◆ Exercise description
Each line below needs to be repeated precisely as it is.

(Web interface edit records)
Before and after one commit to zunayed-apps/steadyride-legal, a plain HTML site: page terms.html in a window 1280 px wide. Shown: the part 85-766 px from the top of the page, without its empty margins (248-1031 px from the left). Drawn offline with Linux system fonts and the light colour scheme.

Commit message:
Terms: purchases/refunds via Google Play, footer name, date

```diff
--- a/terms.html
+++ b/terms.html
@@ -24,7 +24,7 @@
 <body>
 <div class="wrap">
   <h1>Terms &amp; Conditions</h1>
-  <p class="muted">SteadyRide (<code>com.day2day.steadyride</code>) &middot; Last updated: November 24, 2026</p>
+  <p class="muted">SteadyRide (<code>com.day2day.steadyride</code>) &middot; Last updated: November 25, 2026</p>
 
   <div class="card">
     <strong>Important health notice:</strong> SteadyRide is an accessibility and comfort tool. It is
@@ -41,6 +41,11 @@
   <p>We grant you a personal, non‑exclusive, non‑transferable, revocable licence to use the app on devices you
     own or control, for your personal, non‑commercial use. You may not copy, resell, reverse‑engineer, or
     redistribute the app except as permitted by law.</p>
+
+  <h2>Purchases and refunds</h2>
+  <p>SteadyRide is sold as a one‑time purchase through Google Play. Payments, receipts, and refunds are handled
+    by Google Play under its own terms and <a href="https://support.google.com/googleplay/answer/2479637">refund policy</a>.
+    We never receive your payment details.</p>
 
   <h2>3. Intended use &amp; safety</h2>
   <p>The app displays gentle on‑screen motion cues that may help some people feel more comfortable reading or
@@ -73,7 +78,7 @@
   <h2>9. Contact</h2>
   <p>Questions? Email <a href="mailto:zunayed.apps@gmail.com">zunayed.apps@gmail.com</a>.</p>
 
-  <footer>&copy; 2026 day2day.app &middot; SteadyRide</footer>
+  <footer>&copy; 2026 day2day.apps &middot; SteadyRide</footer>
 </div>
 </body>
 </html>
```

◆ Final answer
Before and after one commit to zunayed-apps/steadyride-legal, a plain HTML site: page terms.html in a window 1280 px wide. Shown: the part 85-766 px from the top of the page, without its empty margins (248-1031 px from the left). Drawn offline with Linux system fonts and the light colour scheme.

Commit message:
Terms: purchases/refunds via Google Play, footer name, date

```diff
--- a/terms.html
+++ b/terms.html
@@ -24,7 +24,7 @@
 <body>
 <div class="wrap">
   <h1>Terms &amp; Conditions</h1>
-  <p class="muted">SteadyRide (<code>com.day2day.steadyride</code>) &middot; Last updated: November 24, 2026</p>
+  <p class="muted">SteadyRide (<code>com.day2day.steadyride</code>) &middot; Last updated: November 25, 2026</p>
 
   <div class="card">
     <strong>Important health notice:</strong> SteadyRide is an accessibility and comfort tool. It is
@@ -41,6 +41,11 @@
   <p>We grant you a personal, non‑exclusive, non‑transferable, revocable licence to use the app on devices you
     own or control, for your personal, non‑commercial use. You may not copy, resell, reverse‑engineer, or
     redistribute the app except as permitted by law.</p>
+
+  <h2>Purchases and refunds</h2>
+  <p>SteadyRide is sold as a one‑time purchase through Google Play. Payments, receipts, and refunds are handled
+    by Google Play under its own terms and <a href="https://support.google.com/googleplay/answer/2479637">refund policy</a>.
+    We never receive your payment details.</p>
 
   <h2>3. Intended use &amp; safety</h2>
   <p>The app displays gentle on‑screen motion cues that may help some people feel more comfortable reading or
@@ -73,7 +78,7 @@
   <h2>9. Contact</h2>
   <p>Questions? Email <a href="mailto:zunayed.apps@gmail.com">zunayed.apps@gmail.com</a>.</p>
 
-  <footer>&copy; 2026 day2day.app &middot; SteadyRide</footer>
+  <footer>&copy; 2026 day2day.apps &middot; SteadyRide</footer>
 </div>
 </body>
 </html>
```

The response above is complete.